*ENTRIES SUPPLIED*
▼

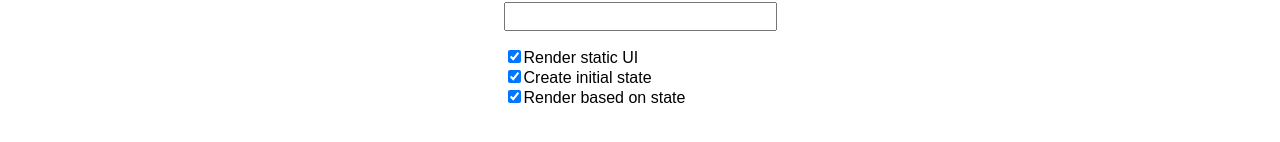
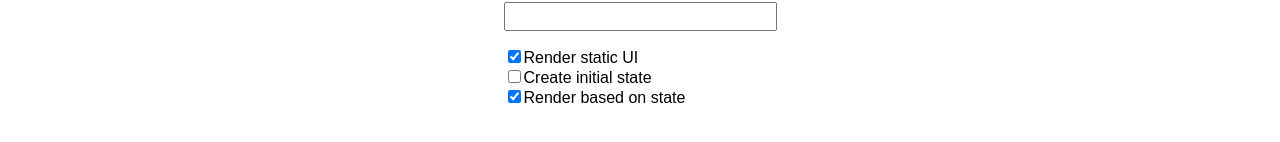
Before and after one commit to zhentian-wan/rv16-redux-demo, a React (Create React App) app: page / in a window 1280 px wide. Shown: the part 208-350 px from the top of the page. Built offline with nearby package versions, Linux system fonts and the light colour scheme.

Commit message:
create store

```diff
--- a/package.json
+++ b/package.json
@@ -5,7 +5,8 @@
   "dependencies": {
     "react": "next",
     "react-dom": "next",
-    "react-scripts": "1.0.11"
+    "react-scripts": "1.0.11",
+    "redux": "^3.7.2"
   },
   "scripts": {
     "start": "react-scripts start",
--- a/src/index.js
+++ b/src/index.js
@@ -3,14 +3,13 @@ import ReactDOM from 'react-dom';
 import './index.css';
 import App from './App';
 import registerServiceWorker from './registerServiceWorker';
+import store from './store';
 
-const state = {
-    todos: [
-        {id: 1, name: 'Render static UI', isComplete: true},
-        {id: 2, name: 'Create initial state', isComplete: true},
-        {id: 3, name: 'Render based on state', isComplete: true}
-    ]
-};
+function render() {
+    const state = store.getState();
+    ReactDOM.render(<App {...state}/>, document.getElementById('root'));
+}
+render();
+store.subscribe(render);
 
-ReactDOM.render(<App todos={state.todos}/>, document.getElementById('root'));
 registerServiceWorker();
--- /dev/null
+++ b/src/store.js
@@ -0,0 +1,15 @@
+
+import {createStore} from 'redux';
+import reducer from './reducers/todo';
+
+const initState = {
+    todos: [
+        {id: 1, name: 'Render static UI', isComplete: true},
+        {id: 2, name: 'Create initial state', isComplete: false},
+        {id: 3, name: 'Render based on state', isComplete: true}
+    ]
+};
+
+const store = createStore(reducer, initState);
+
+export default store;
```
Also changed, not shown: 1 other file (tests, documents, lock files or other folders).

▲

*ABOUT THIS TASK*
Everything above except the pictures must be restated exactly.

*OUTPUT OF THE TASK*
Before and after one commit to zhentian-wan/rv16-redux-demo, a React (Create React App) app: page / in a window 1280 px wide. Shown: the part 208-350 px from the top of the page. Built offline with nearby package versions, Linux system fonts and the light colour scheme.

Commit message:
create store

```diff
--- a/package.json
+++ b/package.json
@@ -5,7 +5,8 @@
   "dependencies": {
     "react": "next",
     "react-dom": "next",
-    "react-scripts": "1.0.11"
+    "react-scripts": "1.0.11",
+    "redux": "^3.7.2"
   },
   "scripts": {
     "start": "react-scripts start",
--- a/src/index.js
+++ b/src/index.js
@@ -3,14 +3,13 @@ import ReactDOM from 'react-dom';
 import './index.css';
 import App from './App';
 import registerServiceWorker from './registerServiceWorker';
+import store from './store';
 
-const state = {
-    todos: [
-        {id: 1, name: 'Render static UI', isComplete: true},
-        {id: 2, name: 'Create initial state', isComplete: true},
-        {id: 3, name: 'Render based on state', isComplete: true}
-    ]
-};
+function render() {
+    const state = store.getState();
+    ReactDOM.render(<App {...state}/>, document.getElementById('root'));
+}
+render();
+store.subscribe(render);
 
-ReactDOM.render(<App todos={state.todos}/>, document.getElementById('root'));
 registerServiceWorker();
--- /dev/null
+++ b/src/store.js
@@ -0,0 +1,15 @@
+
+import {createStore} from 'redux';
+import reducer from './reducers/todo';
+
+const initState = {
+    todos: [
+        {id: 1, name: 'Render static UI', isComplete: true},
+        {id: 2, name: 'Create initial state', isComplete: false},
+        {id: 3, name: 'Render based on state', isComplete: true}
+    ]
+};
+
+const store = createStore(reducer, initState);
+
+export default store;
```
Also changed, not shown: 1 other file (tests, documents, lock files or other folders).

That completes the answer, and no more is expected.